Dataset excerpts Block Start

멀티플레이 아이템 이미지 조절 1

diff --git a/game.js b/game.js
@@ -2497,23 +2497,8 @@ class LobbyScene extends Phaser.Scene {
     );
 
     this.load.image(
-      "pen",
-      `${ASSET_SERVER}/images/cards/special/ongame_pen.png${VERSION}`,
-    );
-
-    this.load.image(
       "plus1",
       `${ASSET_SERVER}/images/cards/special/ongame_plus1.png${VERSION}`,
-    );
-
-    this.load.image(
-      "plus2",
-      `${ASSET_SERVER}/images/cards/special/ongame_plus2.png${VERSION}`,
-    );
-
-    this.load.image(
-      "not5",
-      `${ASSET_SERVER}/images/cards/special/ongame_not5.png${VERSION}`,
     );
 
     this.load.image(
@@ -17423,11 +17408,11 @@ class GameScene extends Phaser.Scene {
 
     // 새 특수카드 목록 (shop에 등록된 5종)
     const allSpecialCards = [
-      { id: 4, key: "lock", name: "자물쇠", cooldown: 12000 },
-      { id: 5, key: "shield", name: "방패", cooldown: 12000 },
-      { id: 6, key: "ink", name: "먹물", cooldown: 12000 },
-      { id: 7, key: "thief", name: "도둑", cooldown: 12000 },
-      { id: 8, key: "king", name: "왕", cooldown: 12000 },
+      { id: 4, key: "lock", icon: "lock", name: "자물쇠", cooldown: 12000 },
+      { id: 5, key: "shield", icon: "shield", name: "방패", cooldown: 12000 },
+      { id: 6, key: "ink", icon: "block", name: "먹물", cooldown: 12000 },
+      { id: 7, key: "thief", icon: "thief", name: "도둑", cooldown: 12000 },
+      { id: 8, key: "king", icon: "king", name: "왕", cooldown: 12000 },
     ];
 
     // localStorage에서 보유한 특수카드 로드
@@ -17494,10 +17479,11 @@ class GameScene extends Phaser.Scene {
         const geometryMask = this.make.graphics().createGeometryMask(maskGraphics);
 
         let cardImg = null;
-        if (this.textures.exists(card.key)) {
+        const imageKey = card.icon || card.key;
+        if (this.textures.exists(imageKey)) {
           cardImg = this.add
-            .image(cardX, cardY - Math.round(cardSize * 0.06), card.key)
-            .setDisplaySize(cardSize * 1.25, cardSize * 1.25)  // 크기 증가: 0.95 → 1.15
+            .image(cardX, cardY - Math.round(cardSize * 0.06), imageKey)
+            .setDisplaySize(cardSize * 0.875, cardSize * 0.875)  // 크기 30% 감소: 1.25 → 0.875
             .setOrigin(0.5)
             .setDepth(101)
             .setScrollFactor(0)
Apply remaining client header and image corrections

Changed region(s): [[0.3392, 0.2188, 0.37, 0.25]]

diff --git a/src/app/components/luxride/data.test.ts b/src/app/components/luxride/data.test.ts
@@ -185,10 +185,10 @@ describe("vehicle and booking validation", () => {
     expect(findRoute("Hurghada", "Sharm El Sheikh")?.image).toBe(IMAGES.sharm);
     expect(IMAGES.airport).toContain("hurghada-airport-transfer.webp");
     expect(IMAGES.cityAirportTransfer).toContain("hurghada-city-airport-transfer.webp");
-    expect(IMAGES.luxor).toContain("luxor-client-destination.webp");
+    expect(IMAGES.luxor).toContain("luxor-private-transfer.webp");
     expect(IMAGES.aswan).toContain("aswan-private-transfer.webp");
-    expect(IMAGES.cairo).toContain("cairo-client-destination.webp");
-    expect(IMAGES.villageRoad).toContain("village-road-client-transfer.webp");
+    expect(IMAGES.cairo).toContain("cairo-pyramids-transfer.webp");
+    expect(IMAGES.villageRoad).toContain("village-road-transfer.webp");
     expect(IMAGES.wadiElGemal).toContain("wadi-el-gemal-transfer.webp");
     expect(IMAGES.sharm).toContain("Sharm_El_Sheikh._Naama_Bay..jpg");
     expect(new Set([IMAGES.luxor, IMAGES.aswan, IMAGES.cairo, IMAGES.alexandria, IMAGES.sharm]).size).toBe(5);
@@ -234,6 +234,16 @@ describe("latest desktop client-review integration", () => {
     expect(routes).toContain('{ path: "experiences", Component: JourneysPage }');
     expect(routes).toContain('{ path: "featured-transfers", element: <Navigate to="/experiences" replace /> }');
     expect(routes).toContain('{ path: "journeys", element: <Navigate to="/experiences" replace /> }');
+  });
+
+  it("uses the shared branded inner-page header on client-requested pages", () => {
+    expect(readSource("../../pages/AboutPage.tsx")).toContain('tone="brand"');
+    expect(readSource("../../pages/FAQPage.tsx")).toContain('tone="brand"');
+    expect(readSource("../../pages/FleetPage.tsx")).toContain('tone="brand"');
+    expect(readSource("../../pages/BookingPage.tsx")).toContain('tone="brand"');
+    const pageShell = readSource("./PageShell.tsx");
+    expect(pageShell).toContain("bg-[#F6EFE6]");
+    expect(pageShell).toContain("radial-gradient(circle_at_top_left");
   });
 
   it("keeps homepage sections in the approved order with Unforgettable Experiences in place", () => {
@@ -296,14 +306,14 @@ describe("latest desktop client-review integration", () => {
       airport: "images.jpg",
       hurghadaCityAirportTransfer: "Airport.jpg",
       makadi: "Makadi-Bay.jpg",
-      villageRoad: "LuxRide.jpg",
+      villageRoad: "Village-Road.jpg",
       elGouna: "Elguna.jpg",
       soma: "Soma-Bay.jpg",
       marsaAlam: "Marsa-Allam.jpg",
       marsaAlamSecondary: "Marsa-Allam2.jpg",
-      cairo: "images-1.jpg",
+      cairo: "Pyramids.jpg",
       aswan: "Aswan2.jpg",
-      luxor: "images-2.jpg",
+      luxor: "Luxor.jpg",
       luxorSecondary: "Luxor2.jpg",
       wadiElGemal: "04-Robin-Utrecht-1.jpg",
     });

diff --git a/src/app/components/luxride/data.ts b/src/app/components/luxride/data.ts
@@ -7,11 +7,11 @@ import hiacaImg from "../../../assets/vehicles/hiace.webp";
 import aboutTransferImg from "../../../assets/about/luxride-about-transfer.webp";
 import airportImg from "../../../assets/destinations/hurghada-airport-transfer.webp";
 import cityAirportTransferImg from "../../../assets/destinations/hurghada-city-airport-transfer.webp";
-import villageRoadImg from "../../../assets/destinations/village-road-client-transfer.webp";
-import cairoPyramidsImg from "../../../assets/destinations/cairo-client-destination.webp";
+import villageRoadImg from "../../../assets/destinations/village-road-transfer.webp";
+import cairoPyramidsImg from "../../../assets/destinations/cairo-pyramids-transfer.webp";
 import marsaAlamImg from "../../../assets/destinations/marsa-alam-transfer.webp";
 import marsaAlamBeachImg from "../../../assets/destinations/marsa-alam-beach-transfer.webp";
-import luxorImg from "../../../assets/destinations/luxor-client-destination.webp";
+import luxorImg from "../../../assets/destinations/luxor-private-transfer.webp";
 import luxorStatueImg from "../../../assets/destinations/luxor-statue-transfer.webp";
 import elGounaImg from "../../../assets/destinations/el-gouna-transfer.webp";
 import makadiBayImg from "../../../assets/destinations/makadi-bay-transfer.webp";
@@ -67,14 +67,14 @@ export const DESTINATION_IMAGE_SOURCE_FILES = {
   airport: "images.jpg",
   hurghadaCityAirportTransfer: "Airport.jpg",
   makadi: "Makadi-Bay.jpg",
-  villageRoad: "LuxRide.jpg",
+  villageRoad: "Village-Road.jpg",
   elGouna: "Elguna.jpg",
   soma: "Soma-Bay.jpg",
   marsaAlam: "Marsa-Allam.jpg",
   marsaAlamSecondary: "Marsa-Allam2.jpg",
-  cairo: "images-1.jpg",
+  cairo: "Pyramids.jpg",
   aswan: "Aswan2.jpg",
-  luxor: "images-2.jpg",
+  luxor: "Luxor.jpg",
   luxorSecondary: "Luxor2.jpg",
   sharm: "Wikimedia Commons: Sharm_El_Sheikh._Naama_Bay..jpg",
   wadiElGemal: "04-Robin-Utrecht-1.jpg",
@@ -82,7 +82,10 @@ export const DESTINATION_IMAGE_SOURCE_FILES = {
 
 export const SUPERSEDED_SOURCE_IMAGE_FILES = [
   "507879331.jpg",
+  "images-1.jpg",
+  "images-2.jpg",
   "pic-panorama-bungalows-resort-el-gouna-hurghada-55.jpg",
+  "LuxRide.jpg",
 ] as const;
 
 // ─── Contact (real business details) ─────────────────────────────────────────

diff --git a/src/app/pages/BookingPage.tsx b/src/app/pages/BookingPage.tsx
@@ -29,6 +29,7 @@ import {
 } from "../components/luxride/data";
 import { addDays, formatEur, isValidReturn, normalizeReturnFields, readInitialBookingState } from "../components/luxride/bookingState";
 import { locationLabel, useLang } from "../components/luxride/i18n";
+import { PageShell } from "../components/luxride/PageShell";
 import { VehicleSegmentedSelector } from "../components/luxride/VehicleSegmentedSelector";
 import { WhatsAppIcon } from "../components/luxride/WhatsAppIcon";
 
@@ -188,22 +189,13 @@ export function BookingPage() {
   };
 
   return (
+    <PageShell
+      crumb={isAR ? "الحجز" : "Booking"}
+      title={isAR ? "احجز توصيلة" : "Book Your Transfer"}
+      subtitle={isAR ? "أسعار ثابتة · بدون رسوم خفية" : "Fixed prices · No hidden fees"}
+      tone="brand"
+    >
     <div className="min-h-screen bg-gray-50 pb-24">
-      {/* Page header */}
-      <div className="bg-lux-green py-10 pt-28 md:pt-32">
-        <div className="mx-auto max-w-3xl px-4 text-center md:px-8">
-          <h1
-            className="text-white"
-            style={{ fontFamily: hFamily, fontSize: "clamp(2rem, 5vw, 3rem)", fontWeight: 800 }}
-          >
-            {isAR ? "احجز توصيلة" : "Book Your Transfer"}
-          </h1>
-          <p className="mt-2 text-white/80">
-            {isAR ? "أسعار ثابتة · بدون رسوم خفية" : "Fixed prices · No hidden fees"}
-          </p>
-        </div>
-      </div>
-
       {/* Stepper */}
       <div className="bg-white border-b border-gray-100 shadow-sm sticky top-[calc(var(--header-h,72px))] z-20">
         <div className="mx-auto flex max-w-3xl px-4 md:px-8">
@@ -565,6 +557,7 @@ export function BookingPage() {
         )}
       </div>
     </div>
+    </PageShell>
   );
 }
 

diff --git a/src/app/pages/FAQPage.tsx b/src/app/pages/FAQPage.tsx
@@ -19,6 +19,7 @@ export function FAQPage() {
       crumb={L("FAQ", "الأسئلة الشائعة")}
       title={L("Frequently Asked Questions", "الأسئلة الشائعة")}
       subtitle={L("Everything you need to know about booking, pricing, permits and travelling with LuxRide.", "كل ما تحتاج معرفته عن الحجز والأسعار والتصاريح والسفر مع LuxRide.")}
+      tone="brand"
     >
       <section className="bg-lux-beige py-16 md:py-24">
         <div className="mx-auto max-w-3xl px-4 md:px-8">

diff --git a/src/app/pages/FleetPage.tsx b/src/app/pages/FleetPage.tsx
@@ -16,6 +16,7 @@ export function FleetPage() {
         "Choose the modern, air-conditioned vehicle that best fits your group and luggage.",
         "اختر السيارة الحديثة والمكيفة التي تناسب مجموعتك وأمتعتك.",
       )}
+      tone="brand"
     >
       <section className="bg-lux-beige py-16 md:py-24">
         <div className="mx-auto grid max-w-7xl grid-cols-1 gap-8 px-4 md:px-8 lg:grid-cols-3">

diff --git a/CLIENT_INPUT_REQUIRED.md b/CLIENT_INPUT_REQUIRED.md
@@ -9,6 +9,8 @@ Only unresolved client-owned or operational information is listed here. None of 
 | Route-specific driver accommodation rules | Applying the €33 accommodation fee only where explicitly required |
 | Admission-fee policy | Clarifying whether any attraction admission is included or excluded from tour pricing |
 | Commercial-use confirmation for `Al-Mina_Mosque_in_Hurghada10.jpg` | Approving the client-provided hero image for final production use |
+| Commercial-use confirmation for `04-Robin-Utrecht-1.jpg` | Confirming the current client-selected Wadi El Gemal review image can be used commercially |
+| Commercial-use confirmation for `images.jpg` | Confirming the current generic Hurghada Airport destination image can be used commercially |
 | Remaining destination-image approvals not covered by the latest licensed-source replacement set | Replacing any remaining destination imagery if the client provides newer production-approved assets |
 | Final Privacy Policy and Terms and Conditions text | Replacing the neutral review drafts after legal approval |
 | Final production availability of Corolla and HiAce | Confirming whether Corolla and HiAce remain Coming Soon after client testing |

Dataset excerpts Block End

**What is needed:**
Check each line of the entries above, and show every one holding the word "integration".

**Written answer:**
@@ -234,6 +234,16 @@ describe("latest desktop client-review integration", () => {
@@ -296,14 +306,14 @@ describe("latest desktop client-review integration", () => {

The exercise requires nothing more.